Problem: Return each record unchanged and drop the images.

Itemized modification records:
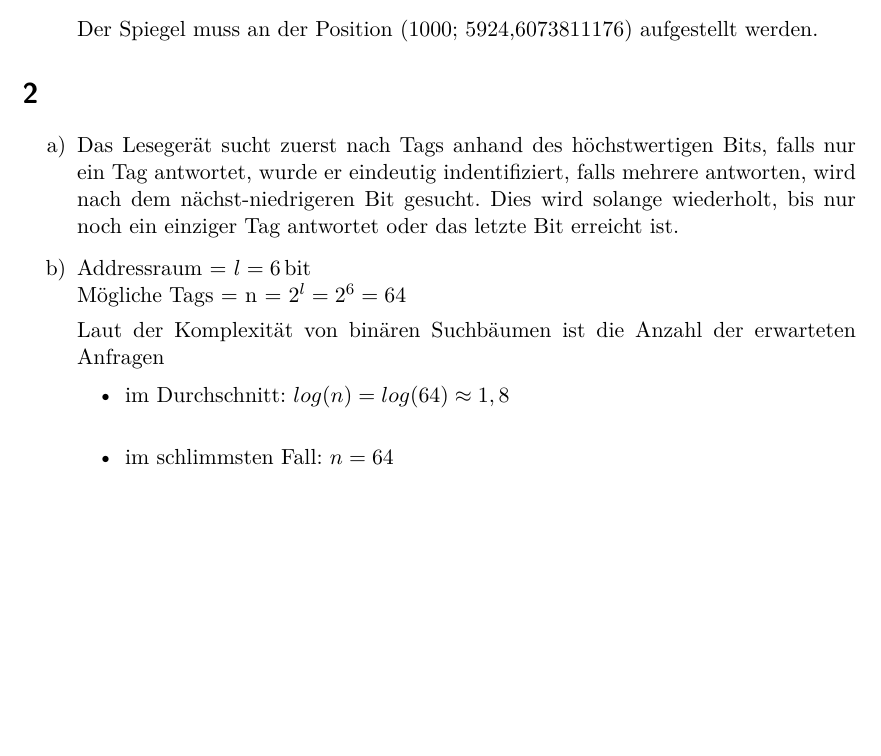
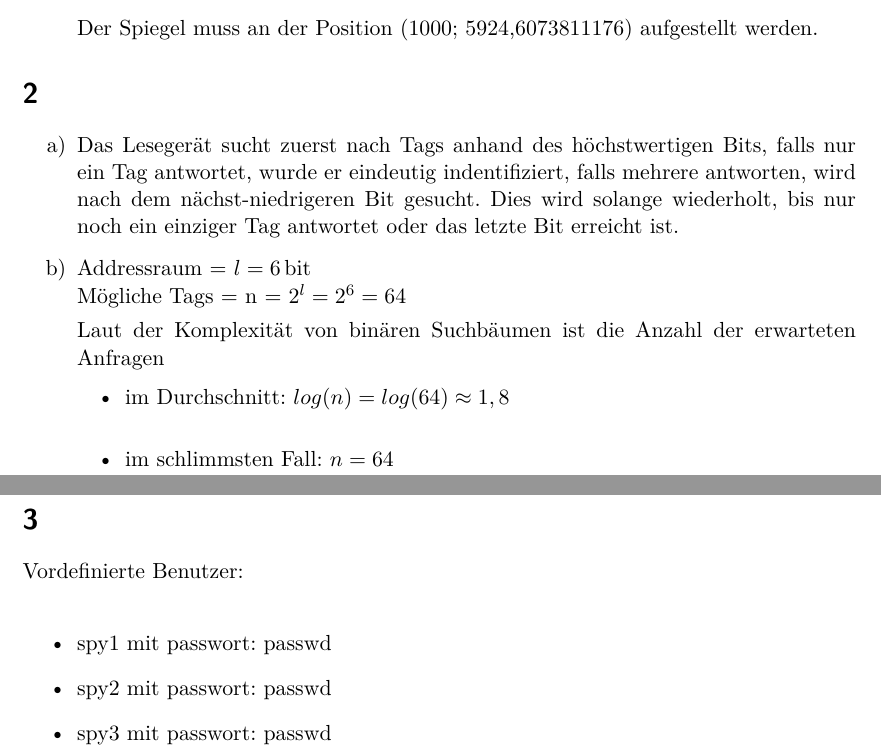
Before and after one commit to reitermarkus/rnit, a LaTeX problem sheet (uebung9/uebung9.tex): part of the page before the commit and two parts of pages 1 and 2 of 2 after it, the two joined at a grey line, cut so that both start at the same text, the shorter picture padded with empty space. Compiled offline with XeLaTeX.

Commit message:
Add instructions for task3.

```diff
--- a/uebung9/uebung9.tex
+++ b/uebung9/uebung9.tex
@@ -52,4 +52,12 @@
         \item im schlimmsten Fall: $n = 64$
       \end{itemize}
   \end{enumerate}
+
+\section*{3}
+  Vordefinierte Benutzer: \\
+  \begin{itemize}
+	\item spy1 mit passwort: passwd
+	\item spy2 mit passwort: passwd
+	\item spy3 mit passwort: passwd
+  \end{itemize}
 \end{document}
```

Answer to this problem:
Before and after one commit to reitermarkus/rnit, a LaTeX problem sheet (uebung9/uebung9.tex): part of the page before the commit and two parts of pages 1 and 2 of 2 after it, the two joined at a grey line, cut so that both start at the same text, the shorter picture padded with empty space. Compiled offline with XeLaTeX.

Commit message:
Add instructions for task3.

```diff
--- a/uebung9/uebung9.tex
+++ b/uebung9/uebung9.tex
@@ -52,4 +52,12 @@
         \item im schlimmsten Fall: $n = 64$
       \end{itemize}
   \end{enumerate}
+
+\section*{3}
+  Vordefinierte Benutzer: \\
+  \begin{itemize}
+	\item spy1 mit passwort: passwd
+	\item spy2 mit passwort: passwd
+	\item spy3 mit passwort: passwd
+  \end{itemize}
 \end{document}
```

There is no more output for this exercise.